    “Forward.” Romanesque and Gothic: essays for George Zarnecki. Neil Stratford, ed. Wolfeboro, NH: Boydell Press, 1987, vol. 1, unpaginated; [obituaries:] Quaife, Patricia. “Professor George Zarnecki.” Times (London), September 27, 2008 p..75; “George Zarnecki Authority on Romanesque art who proved an influential administrator as deputy director of the Courtauld.” Daily Telegraph (London), September 18, 2008 p. 31; Kauffmann, Michael. “George Zarnecki, Former deputy director of the Courtauld Institute of Art and leading scholar of Romanesque sculpture.” Independent (London), September 16, 2008 p. 32; “Professor George Zarnecki.” Times (London), September 13, 2008 p. 71; Mullaly, Terence. “George Zarnecki: Eminent art historian who helped the Courtauld survive the Blunt scandal.” Guardian (London) September 11, 2008


    "Zarnecki, George." Dictionary of Art Historians (website).

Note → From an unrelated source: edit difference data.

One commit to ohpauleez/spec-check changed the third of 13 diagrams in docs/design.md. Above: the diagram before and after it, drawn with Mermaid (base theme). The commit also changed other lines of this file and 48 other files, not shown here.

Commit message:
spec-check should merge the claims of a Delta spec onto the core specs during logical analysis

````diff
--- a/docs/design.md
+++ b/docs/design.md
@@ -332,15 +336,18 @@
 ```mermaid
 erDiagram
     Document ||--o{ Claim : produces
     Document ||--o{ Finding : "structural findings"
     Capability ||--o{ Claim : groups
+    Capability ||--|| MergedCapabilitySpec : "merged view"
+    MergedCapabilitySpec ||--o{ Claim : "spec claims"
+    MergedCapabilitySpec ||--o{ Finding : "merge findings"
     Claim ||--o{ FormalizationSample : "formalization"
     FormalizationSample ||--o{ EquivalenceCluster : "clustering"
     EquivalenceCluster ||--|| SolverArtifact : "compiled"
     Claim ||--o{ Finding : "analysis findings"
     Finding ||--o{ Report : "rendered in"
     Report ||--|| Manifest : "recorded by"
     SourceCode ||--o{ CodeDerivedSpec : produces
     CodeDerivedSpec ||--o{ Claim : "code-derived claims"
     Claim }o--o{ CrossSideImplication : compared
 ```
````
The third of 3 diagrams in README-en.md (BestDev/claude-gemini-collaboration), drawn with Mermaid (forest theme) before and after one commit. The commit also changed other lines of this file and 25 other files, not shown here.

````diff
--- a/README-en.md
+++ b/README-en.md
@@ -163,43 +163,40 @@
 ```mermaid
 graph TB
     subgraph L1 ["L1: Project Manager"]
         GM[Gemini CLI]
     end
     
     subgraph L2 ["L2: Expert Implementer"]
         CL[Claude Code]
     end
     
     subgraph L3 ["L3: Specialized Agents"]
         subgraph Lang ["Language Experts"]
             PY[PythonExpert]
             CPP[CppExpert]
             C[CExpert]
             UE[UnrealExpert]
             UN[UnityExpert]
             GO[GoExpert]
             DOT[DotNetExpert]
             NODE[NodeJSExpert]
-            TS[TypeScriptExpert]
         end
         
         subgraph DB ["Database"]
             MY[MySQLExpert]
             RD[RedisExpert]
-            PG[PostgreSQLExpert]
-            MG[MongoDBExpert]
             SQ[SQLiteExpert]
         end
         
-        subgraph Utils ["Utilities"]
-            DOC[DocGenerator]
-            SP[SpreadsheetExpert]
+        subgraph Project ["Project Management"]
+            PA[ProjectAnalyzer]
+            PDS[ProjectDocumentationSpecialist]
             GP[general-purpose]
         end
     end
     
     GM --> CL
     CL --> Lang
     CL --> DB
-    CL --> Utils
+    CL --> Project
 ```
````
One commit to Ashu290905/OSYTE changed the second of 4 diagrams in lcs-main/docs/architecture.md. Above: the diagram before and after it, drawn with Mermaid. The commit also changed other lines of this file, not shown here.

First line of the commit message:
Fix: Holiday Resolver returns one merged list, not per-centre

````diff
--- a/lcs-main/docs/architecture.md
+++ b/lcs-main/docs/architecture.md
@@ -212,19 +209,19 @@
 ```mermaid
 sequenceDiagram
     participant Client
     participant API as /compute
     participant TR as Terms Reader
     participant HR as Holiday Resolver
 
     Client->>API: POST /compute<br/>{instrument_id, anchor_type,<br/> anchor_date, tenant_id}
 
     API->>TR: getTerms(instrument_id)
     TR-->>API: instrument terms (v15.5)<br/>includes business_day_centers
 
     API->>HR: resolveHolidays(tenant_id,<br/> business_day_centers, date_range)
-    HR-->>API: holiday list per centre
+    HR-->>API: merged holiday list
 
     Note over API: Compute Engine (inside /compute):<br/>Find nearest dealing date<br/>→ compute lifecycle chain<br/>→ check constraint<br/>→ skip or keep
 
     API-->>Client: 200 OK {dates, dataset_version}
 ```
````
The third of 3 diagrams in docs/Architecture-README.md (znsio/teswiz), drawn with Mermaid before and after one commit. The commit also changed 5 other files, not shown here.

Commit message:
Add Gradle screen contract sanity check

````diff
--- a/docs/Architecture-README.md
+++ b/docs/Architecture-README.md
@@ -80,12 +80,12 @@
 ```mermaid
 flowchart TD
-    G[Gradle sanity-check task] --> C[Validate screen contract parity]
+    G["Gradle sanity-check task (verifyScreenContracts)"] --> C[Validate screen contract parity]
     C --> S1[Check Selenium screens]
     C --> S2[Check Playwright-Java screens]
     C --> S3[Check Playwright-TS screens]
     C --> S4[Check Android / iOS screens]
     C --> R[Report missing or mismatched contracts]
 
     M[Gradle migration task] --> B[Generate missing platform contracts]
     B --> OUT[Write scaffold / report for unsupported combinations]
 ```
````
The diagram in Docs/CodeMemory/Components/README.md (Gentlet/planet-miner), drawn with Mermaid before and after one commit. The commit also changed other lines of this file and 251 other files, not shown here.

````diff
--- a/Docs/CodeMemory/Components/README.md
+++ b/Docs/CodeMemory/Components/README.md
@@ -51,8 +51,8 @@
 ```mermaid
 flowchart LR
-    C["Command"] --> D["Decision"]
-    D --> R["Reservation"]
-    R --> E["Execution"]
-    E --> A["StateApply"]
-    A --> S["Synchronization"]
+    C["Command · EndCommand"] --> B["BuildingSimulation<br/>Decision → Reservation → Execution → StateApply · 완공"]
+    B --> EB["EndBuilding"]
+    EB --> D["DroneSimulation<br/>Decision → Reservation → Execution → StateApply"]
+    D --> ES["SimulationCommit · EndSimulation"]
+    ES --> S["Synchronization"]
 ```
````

    More Resources

    Search for materials by & about this art historian: